### EXERCISE OBJECTIVE
When you retype the data, keep every word exactly and include none of the pictures.

[Before-and-after change records]
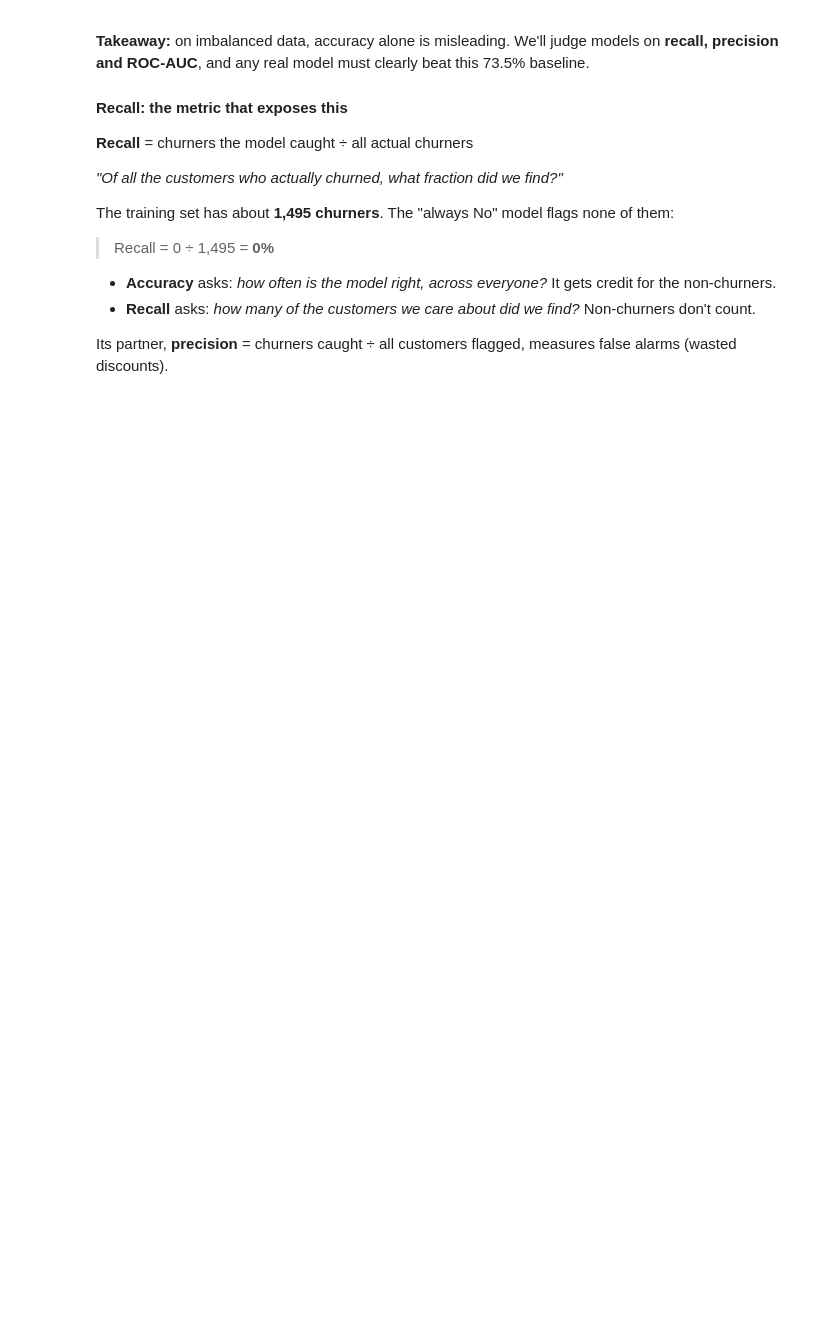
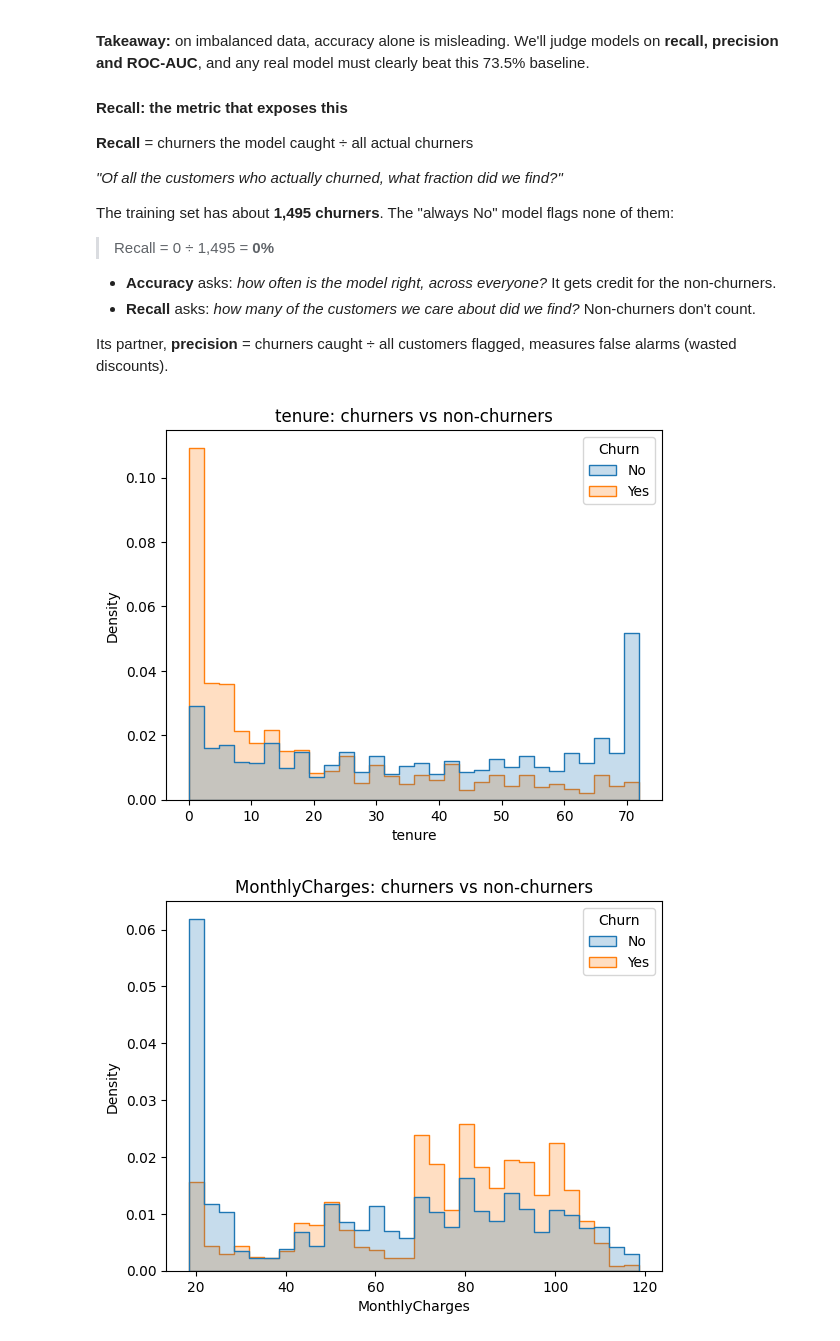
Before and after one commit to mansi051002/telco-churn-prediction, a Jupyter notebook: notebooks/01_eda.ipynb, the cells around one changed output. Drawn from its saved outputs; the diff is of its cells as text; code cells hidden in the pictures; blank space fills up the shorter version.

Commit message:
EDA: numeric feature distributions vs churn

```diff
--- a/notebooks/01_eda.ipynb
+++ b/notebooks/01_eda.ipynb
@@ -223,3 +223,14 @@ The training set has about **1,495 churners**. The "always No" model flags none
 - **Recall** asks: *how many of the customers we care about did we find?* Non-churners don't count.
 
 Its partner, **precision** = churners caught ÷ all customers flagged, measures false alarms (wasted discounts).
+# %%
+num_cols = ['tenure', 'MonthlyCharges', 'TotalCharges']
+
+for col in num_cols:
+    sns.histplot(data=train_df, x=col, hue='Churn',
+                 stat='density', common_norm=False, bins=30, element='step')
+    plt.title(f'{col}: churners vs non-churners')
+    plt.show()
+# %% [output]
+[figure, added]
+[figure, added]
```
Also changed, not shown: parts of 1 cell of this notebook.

### REPLY
Before and after one commit to mansi051002/telco-churn-prediction, a Jupyter notebook: notebooks/01_eda.ipynb, the cells around one changed output. Drawn from its saved outputs; the diff is of its cells as text; code cells hidden in the pictures; blank space fills up the shorter version.

Commit message:
EDA: numeric feature distributions vs churn

```diff
--- a/notebooks/01_eda.ipynb
+++ b/notebooks/01_eda.ipynb
@@ -223,3 +223,14 @@ The training set has about **1,495 churners**. The "always No" model flags none
 - **Recall** asks: *how many of the customers we care about did we find?* Non-churners don't count.
 
 Its partner, **precision** = churners caught ÷ all customers flagged, measures false alarms (wasted discounts).
+# %%
+num_cols = ['tenure', 'MonthlyCharges', 'TotalCharges']
+
+for col in num_cols:
+    sns.histplot(data=train_df, x=col, hue='Churn',
+                 stat='density', common_norm=False, bins=30, element='step')
+    plt.title(f'{col}: churners vs non-churners')
+    plt.show()
+# %% [output]
+[figure, added]
+[figure, added]
```
Also changed, not shown: parts of 1 cell of this notebook.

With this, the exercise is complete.